As resource forks have been deprecated in OS X for several years now, the state of support for this is vanishingly likely to improve. I strongly recommend that you examine whatever the OS X task is you're trying to accomplish; there is almost certainly a more modern workflow you could be using that eliminates the use of files with resource forks.
0
 
Alex CuryloCommented:
"vanishingly likely to improve"

I meant vanishingly UNlikely there, of course.
0
Industry Leaders: We Want Your Opinion!

We value your feedback.

Take our survey and automatically be enter to win anyone of the following:
Yeti Cooler, Amazon eGift Card, and Movie eGift Card!

 
jasonzxAuthor Commented:
The task I'm trying to accomplish is to mirror the data on one Mac running OSX to another Mac.
I've had limited success with a live Linux CD using piping the harddrive thru Tar and udp-sender. Some installed programs(Dreamweaver and Firefox specifically) show up as a folder called 'firefox.app'(instead of an application I can execute).
All the info I read seems to point to the fact that I'm not properly backing up and restoring the resource fork.
Supposedly there's a hfstar util that should do the trick but I've been unable to compile it under Linux(looks for header files I don't have and can't find)
0
 
Alex CuryloCommented:
"The task I'm trying to accomplish is to mirror the data on one Mac running OSX to another Mac."

By running Linux?? Yoiks. That's got epic fail written all over it :) If you want something lightweight, the Darwin source would be the place to start.

"Some installed programs(Dreamweaver and Firefox specifically) show up as a folder called 'firefox.app'(instead of an application I can execute)."

Actually, those *are* the applications you can execute.

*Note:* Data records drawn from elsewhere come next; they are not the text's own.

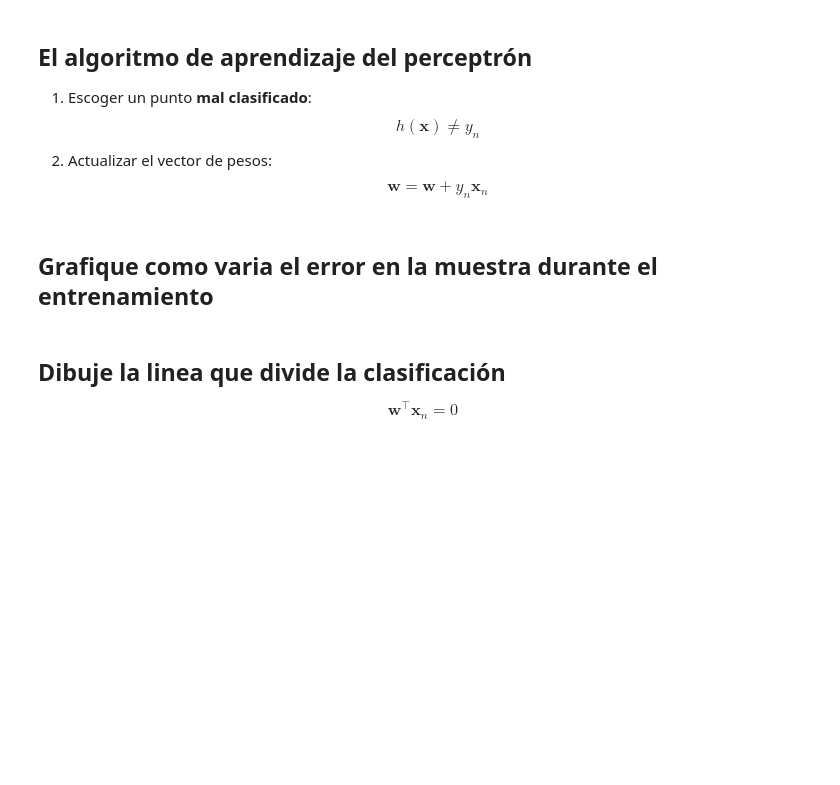
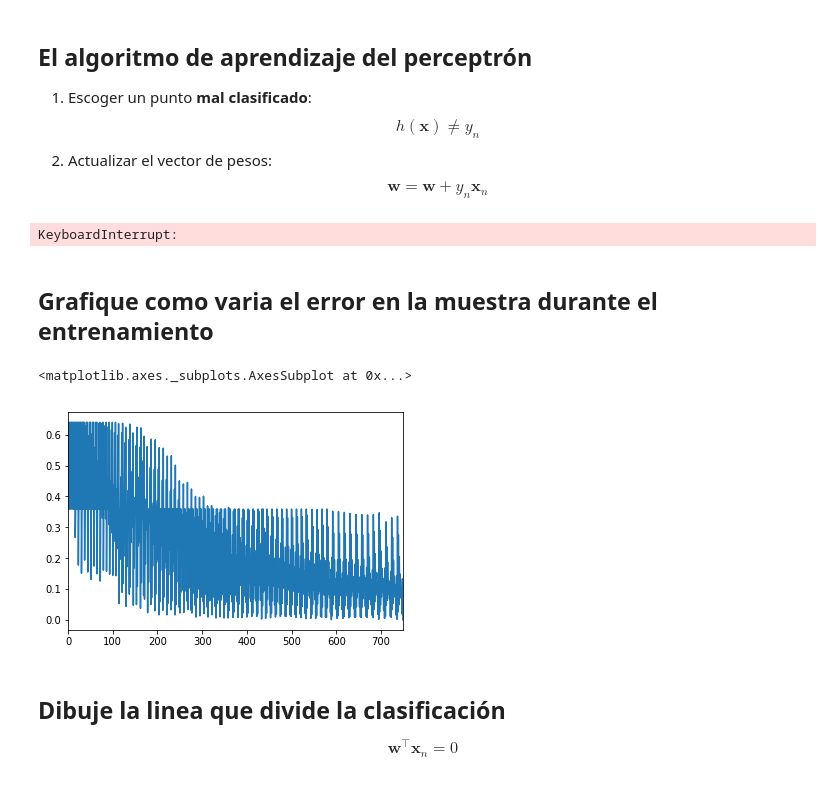
Before and after one commit to JazminErape/machine_learning, a Jupyter notebook: notebook/05_perceptron_solved.ipynb, the cells around one changed output. Cells and saved outputs as stored; diff of their text form; code cells hidden in the pictures; blank space fills up the shorter version.

```diff
--- a/notebook/05_perceptron_solved.ipynb
+++ b/notebook/05_perceptron_solved.ipynb
@@ -43,14 +61,24 @@ guess(w).head(5)
 $$ h(\mathbf{x}) \neq y_n$$
 2. Actualizar el vector de pesos:
 $$\mathbf{w} = \mathbf{w} + y_n\mathbf{x}_n $$
+# %%
+w = np.random.rand(3)
 # %%
 def get_missclasified(dataset):
-    return dataset[dataset.type != dataset.guess].iloc[0]
+    missclasified = dataset[dataset.type != dataset.guess]
+    if len(missclasified) > 0:
+        return len(missclasified), missclasified.iloc[0]
+    return 0, None
 
+errors = []
 while True:
     dataset = guess(w)
-
-    miss = get_missclasified(dataset)
+    n_miss, miss = get_missclasified(dataset)
+    errors.append(n_miss/len(dataset))
+    if miss is None:
+        break
     update = (1 if miss.type == '$1' else -1) * \
               np.array([miss['size'], miss.weight, 1])
     w = w + update
+# %% [output]
+KeyboardInterrupt:
@@ -62,3 +90,8 @@ guess(w)
+# %%
+pd.Series(errors).plot()
+# %% [output]
+<matplotlib.axes._subplots.AxesSubplot at 0x...>
+[figure, added]
 # %% [markdown]
 ## Dibuje la linea que divide la clasificación
 $$\mathbf{w}^\intercal\mathbf{x}_n = 0$$
```
Also changed, not shown: parts of 8 cells of this notebook, 1 other file.
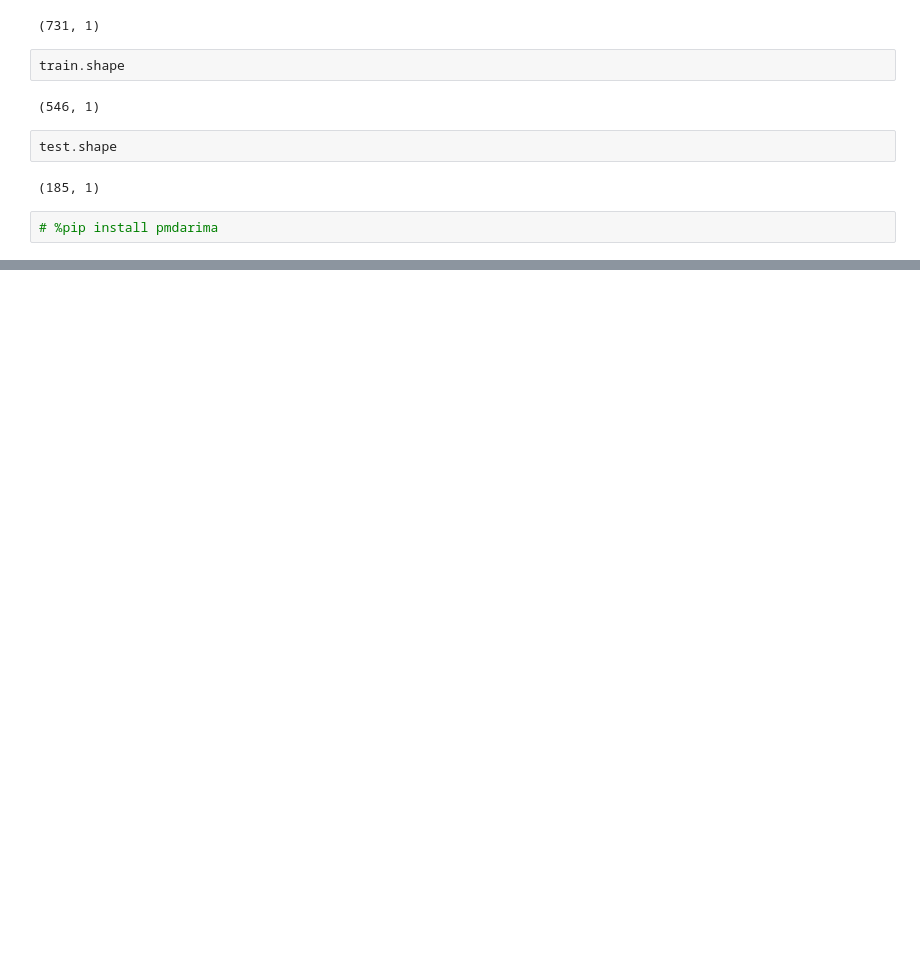
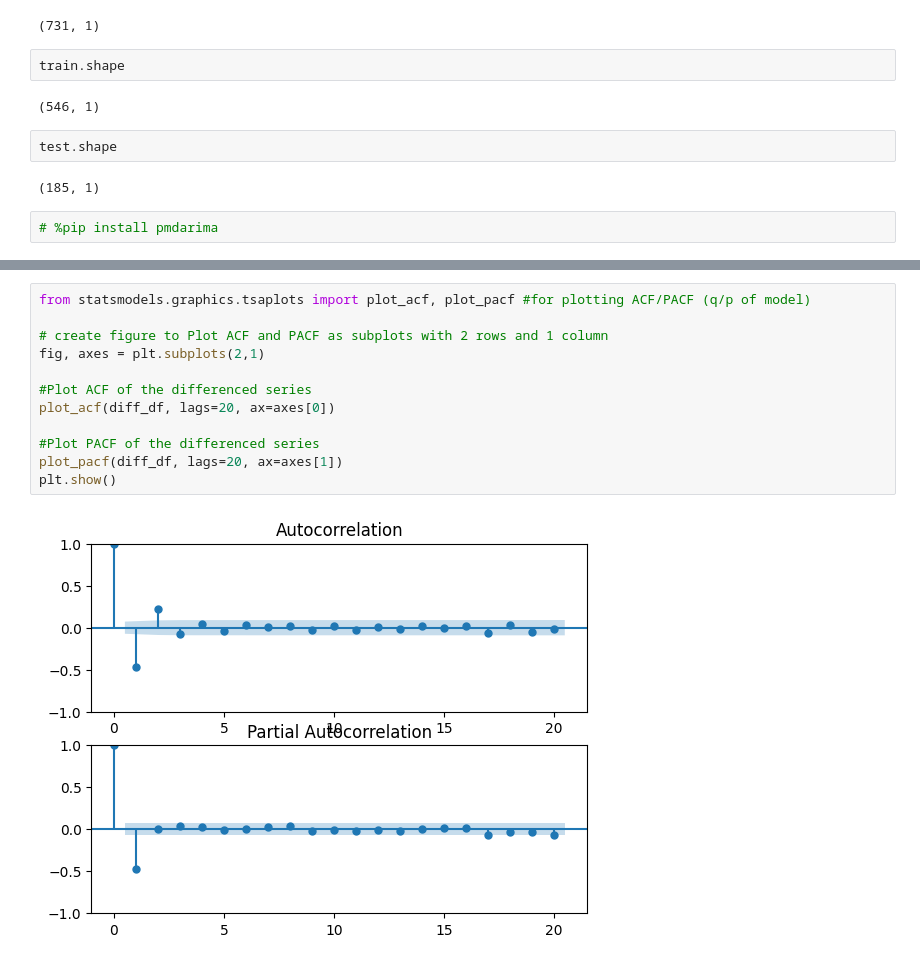
Before and after one commit to Krescenskok/DataScienceSessions, a Jupyter notebook: TimeSeriesAnalysis.ipynb, the cells around one changed output, grey strips where cells are left out. Saved outputs shown, nothing was run; the diff lists cells and outputs as text; blank space fills up the shorter version.

Commit message:
update time series analysis

```diff
--- a/TimeSeriesAnalysis.ipynb
+++ b/TimeSeriesAnalysis.ipynb
@@ -341,0 +394,14 @@ Total fit time: 1.277 seconds
+# %%
+from statsmodels.graphics.tsaplots import plot_acf, plot_pacf #for plotting ACF/PACF (q/p of model)
+
+# create figure to Plot ACF and PACF as subplots with 2 rows and 1 column
+fig, axes = plt.subplots(2,1)
+
+#Plot ACF of the differenced series
+plot_acf(diff_df, lags=20, ax=axes[0])
+
+#Plot PACF of the differenced series
+plot_pacf(diff_df, lags=20, ax=axes[1])
+plt.show()
+# %% [output]
+[figure, added]
```
Also changed, not shown: parts of 59 cells of this notebook, 2 other files.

Whilst displayed as a single icon in the Finder without the ".app" extension, these folders -- the technical name is "bundles" -- have been the recommended way to create an OS X application since, well, as long as there has been an OS X. I'd be more surprised to find that you had any applications on the machine that were not .app folders, these days. And the main point of bundles was -- surprise! -- to eliminate a major use of resource forks.

"Supposedly there's a hfstar util that should do the trick but I've been unable to compile it under Linux(looks for header files I don't have and can't find)"

And I very sincerely doubt you will be able to in the Linux world. I'd look into using Darwin for whatever you're using Linux for, that's very likely your most promising way forward.

http://www.puredarwin.org/developers/hfsplus
0
 
jasonzxAuthor Commented:
I started this project under Linux because I was more familiar with it. Considered using Darwin a while back but couldn't find any information on building a live Darwin CD. Don't suppose you know of a good tutorial for that?
0
 
Alex CuryloCommented:
Unfortunately, nothing all that close exists so far. There's a project working on it here.

http://www.puredarwin.org/

I imagine the people there would have some more knowledgeable perspectives for you on how to accomplish copying Mac volumes. I did some more googling around now that I'm kinda interested in the problem :) and I didn't see anything to change my impression that whilst you can read OS X volumes adequately using modern flavours of Linux, actually writing to them successfully is fraught with peril at the very very best.

However, if there is any solution to be found, it's almost certainly going to be with extracts from the Darwin source if not Darwin itself exactly, and the PureDarwin people would be the best on the planet to take that question up with, I imagine.
0
 
jasonzxAuthor Commented:
Thanks Alex. You've been very helpful.
0

Featured Post

Free Backup Tool for VMware and Hyper-V

Restore full virtual machine or individual guest files from 19 common file systems directly from the backup file. Schedule VM backups with PowerShell scripts. Set desired time, lean back and let the script to notify you via email upon completion.  

  • 4
  • 3
Tackle projects and never again get stuck behind a technical roadblock.
Join Now